Action item – After reading the listing below, copy it out exactly.

··· Dataset entries ···

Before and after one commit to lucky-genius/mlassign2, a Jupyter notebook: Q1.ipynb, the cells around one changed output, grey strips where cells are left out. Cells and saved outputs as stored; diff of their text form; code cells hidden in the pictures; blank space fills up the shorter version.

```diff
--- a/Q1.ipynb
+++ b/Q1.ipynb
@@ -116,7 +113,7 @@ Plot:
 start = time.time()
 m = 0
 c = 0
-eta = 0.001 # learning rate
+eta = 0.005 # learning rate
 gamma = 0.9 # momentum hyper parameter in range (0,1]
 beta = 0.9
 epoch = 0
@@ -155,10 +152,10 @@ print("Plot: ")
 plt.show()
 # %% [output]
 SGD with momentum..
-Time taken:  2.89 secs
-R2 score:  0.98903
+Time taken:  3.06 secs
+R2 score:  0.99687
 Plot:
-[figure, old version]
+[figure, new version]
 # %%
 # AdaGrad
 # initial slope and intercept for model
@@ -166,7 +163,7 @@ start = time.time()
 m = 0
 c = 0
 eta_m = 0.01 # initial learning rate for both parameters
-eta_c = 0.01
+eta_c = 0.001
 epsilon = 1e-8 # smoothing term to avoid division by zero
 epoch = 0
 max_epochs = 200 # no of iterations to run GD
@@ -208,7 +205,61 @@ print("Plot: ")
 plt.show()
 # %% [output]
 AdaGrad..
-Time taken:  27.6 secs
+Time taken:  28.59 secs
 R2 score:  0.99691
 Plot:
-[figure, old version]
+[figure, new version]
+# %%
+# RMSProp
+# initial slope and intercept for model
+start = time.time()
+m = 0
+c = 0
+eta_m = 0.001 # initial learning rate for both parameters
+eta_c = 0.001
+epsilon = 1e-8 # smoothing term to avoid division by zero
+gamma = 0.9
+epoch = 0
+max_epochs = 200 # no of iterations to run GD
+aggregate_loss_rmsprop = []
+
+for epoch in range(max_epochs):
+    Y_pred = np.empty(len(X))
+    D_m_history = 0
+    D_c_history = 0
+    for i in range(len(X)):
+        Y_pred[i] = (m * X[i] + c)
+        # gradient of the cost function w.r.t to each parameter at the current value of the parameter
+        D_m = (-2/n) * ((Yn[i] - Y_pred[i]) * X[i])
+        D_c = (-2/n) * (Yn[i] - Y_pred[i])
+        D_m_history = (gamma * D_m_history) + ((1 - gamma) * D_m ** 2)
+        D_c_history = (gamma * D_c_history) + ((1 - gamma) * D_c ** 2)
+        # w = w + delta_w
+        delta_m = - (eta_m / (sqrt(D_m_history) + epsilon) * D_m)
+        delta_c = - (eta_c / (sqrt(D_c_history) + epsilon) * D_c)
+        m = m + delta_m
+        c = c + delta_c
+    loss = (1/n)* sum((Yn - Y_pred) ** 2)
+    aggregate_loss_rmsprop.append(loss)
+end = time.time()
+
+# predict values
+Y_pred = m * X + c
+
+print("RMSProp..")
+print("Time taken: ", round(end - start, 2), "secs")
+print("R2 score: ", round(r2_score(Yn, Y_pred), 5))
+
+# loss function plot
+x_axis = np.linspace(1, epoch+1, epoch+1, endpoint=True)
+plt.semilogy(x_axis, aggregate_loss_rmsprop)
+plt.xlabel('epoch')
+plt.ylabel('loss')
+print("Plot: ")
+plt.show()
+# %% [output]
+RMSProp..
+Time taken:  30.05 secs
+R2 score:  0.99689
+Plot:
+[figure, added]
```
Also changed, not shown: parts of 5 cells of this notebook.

···

Exercise solution –
Before and after one commit to lucky-genius/mlassign2, a Jupyter notebook: Q1.ipynb, the cells around one changed output, grey strips where cells are left out. Cells and saved outputs as stored; diff of their text form; code cells hidden in the pictures; blank space fills up the shorter version.

```diff
--- a/Q1.ipynb
+++ b/Q1.ipynb
@@ -116,7 +113,7 @@ Plot:
 start = time.time()
 m = 0
 c = 0
-eta = 0.001 # learning rate
+eta = 0.005 # learning rate
 gamma = 0.9 # momentum hyper parameter in range (0,1]
 beta = 0.9
 epoch = 0
@@ -155,10 +152,10 @@ print("Plot: ")
 plt.show()
 # %% [output]
 SGD with momentum..
-Time taken:  2.89 secs
-R2 score:  0.98903
+Time taken:  3.06 secs
+R2 score:  0.99687
 Plot:
-[figure, old version]
+[figure, new version]
 # %%
 # AdaGrad
 # initial slope and intercept for model
@@ -166,7 +163,7 @@ start = time.time()
 m = 0
 c = 0
 eta_m = 0.01 # initial learning rate for both parameters
-eta_c = 0.01
+eta_c = 0.001
 epsilon = 1e-8 # smoothing term to avoid division by zero
 epoch = 0
 max_epochs = 200 # no of iterations to run GD
@@ -208,7 +205,61 @@ print("Plot: ")
 plt.show()
 # %% [output]
 AdaGrad..
-Time taken:  27.6 secs
+Time taken:  28.59 secs
 R2 score:  0.99691
 Plot:
-[figure, old version]
+[figure, new version]
+# %%
+# RMSProp
+# initial slope and intercept for model
+start = time.time()
+m = 0
+c = 0
+eta_m = 0.001 # initial learning rate for both parameters
+eta_c = 0.001
+epsilon = 1e-8 # smoothing term to avoid division by zero
+gamma = 0.9
+epoch = 0
+max_epochs = 200 # no of iterations to run GD
+aggregate_loss_rmsprop = []
+
+for epoch in range(max_epochs):
+    Y_pred = np.empty(len(X))
+    D_m_history = 0
+    D_c_history = 0
+    for i in range(len(X)):
+        Y_pred[i] = (m * X[i] + c)
+        # gradient of the cost function w.r.t to each parameter at the current value of the parameter
+        D_m = (-2/n) * ((Yn[i] - Y_pred[i]) * X[i])
+        D_c = (-2/n) * (Yn[i] - Y_pred[i])
+        D_m_history = (gamma * D_m_history) + ((1 - gamma) * D_m ** 2)
+        D_c_history = (gamma * D_c_history) + ((1 - gamma) * D_c ** 2)
+        # w = w + delta_w
+        delta_m = - (eta_m / (sqrt(D_m_history) + epsilon) * D_m)
+        delta_c = - (eta_c / (sqrt(D_c_history) + epsilon) * D_c)
+        m = m + delta_m
+        c = c + delta_c
+    loss = (1/n)* sum((Yn - Y_pred) ** 2)
+    aggregate_loss_rmsprop.append(loss)
+end = time.time()
+
+# predict values
+Y_pred = m * X + c
+
+print("RMSProp..")
+print("Time taken: ", round(end - start, 2), "secs")
+print("R2 score: ", round(r2_score(Yn, Y_pred), 5))
+
+# loss function plot
+x_axis = np.linspace(1, epoch+1, epoch+1, endpoint=True)
+plt.semilogy(x_axis, aggregate_loss_rmsprop)
+plt.xlabel('epoch')
+plt.ylabel('loss')
+print("Plot: ")
+plt.show()
+# %% [output]
+RMSProp..
+Time taken:  30.05 secs
+R2 score:  0.99689
+Plot:
+[figure, added]
```
Also changed, not shown: parts of 5 cells of this notebook.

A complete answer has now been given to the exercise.